Jill from the Northwoods is a beast at learning new things and implementing the things she learns.

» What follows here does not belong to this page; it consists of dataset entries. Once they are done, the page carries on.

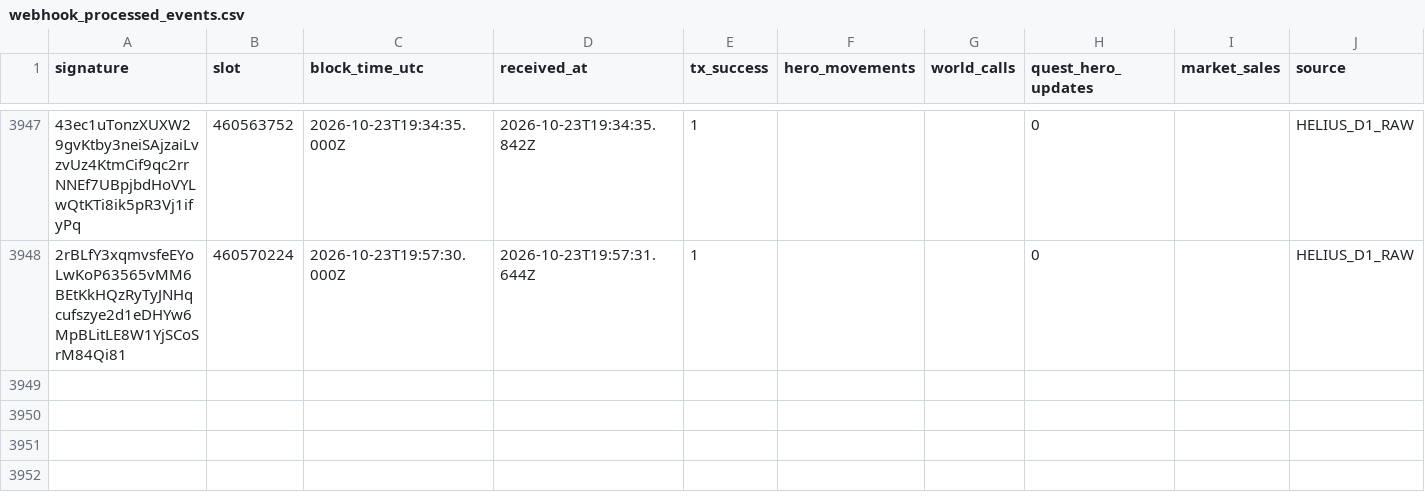
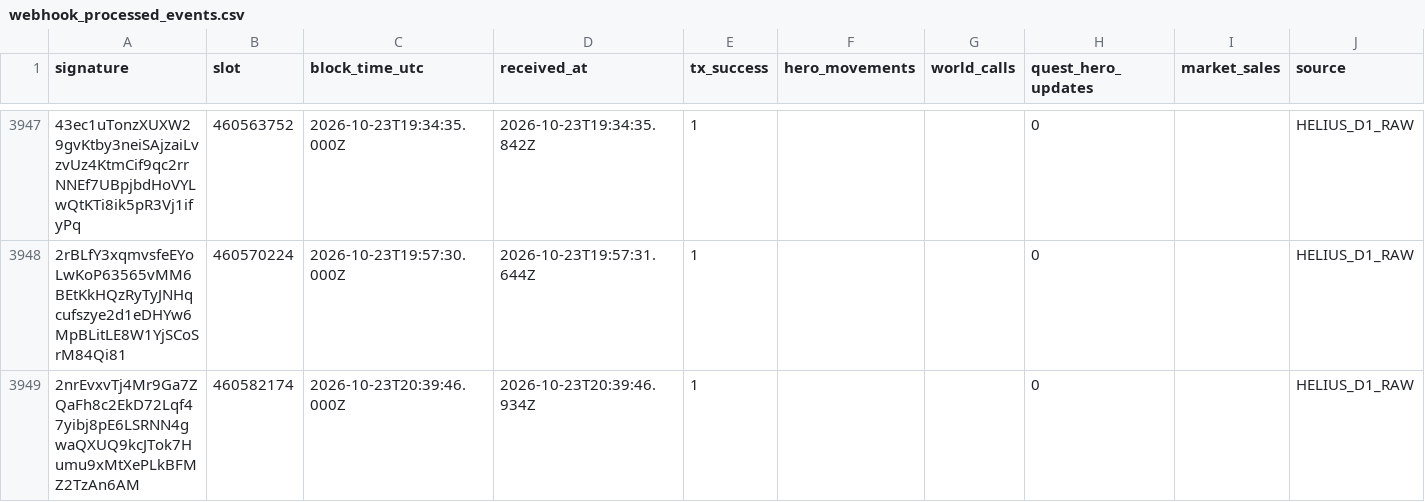
Before and after one commit to cjohnsongh/guild-saga-analytics, a CSV file: data/state/webhook_processed_events.csv, drawn as a sheet; only a part is shown, gaps mark what is left out; the diff names each change by its address in the sheet, - before the commit and + after, or states it on an @@ line.

```diff
--- a/data/state/webhook_processed_events.csv
+++ b/data/state/webhook_processed_events.csv
+row 3949: 2nrEvxvTj4Mr9Ga7ZQaFh8c2EkD72Lqf47yibj8pE6LSRNN4gwaQXUQ9kcJTok7Humu9xMtXePLkBFMZ2TzAn6AM | 460582174 | 2026-10-23T20:39:46.000Z | 2026-10-23T20:39:46.934Z | 1 |  |  | 0 |  | HELIUS_D1_RAW
```
Also changed, not shown: 5 other files.
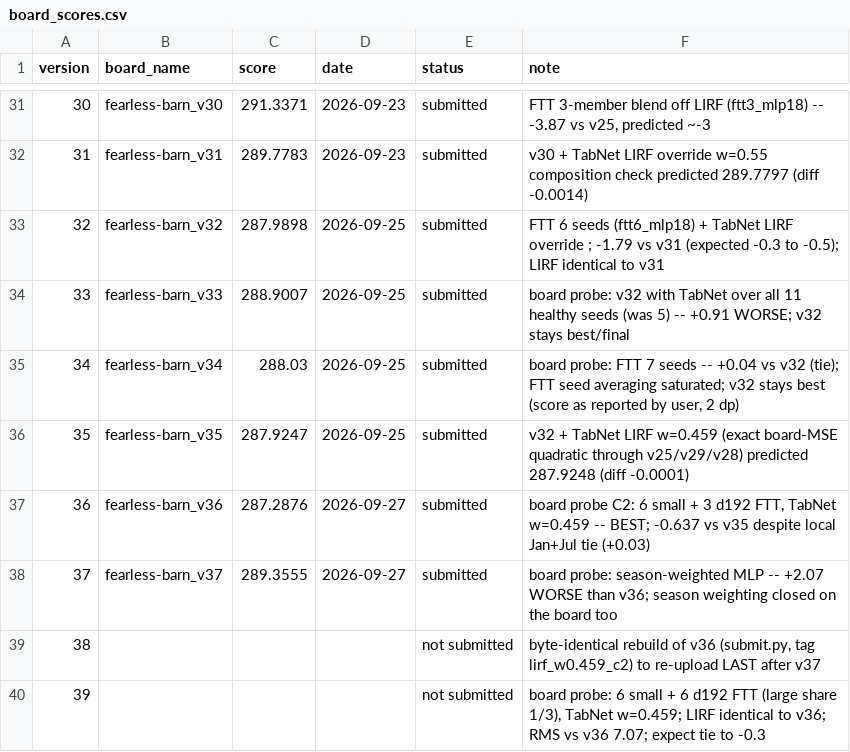
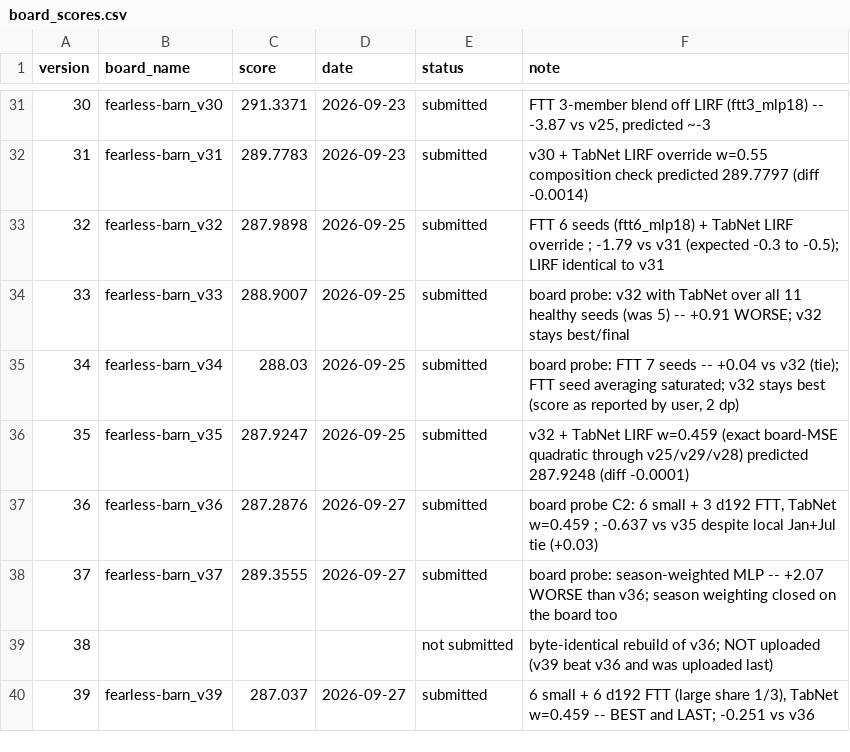
Before and after one commit to e-seet/fearless-barn, a CSV file: exploration/submissions/board_scores.csv, drawn as a sheet; only a part is shown, gaps mark what is left out.

```diff
--- a/exploration/submissions/board_scores.csv
+++ b/exploration/submissions/board_scores.csv
@@ -36,5 +36,5 @@ version,board_name,score,date,status,note
 35,fearless-barn_v35,287.9247,2026-09-25,submitted,"v32 + TabNet LIRF w=0.459 (exact board-MSE quadratic through v25/v29/v28) predicted 287.9248 (diff -0.0001)"
-36,fearless-barn_v36,287.2876,2026-09-27,submitted,"board probe C2: 6 small + 3 d192 FTT, TabNet w=0.459 -- BEST; -0.637 vs v35 despite local Jan+Jul tie (+0.03)"
+36,fearless-barn_v36,287.2876,2026-09-27,submitted,"board probe C2: 6 small + 3 d192 FTT, TabNet w=0.459 ; -0.637 vs v35 despite local Jan+Jul tie (+0.03)"
 37,fearless-barn_v37,289.3555,2026-09-27,submitted,"board probe: season-weighted MLP -- +2.07 WORSE than v36; season weighting closed on the board too"
-38,,,,not submitted,"byte-identical rebuild of v36 (submit.py, tag lirf_w0.459_c2) to re-upload LAST after v37"
-39,,,,not submitted,"board probe: 6 small + 6 d192 FTT (large share 1/3), TabNet w=0.459; LIRF identical to v36; RMS vs v36 7.07; expect tie to -0.3"
+38,,,,not submitted,"byte-identical rebuild of v36; NOT uploaded (v39 beat v36 and was uploaded last)"
+39,fearless-barn_v39,287.037,2026-09-27,submitted,"6 small + 6 d192 FTT (large share 1/3), TabNet w=0.459 -- BEST and LAST; -0.251 vs v36"
```
Also changed, not shown: 2 other files.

When she met me in real life, she bought one of my older MacBook Pros because she wanted to learn the Mac and potentially move over to macOS leaving Windows behind.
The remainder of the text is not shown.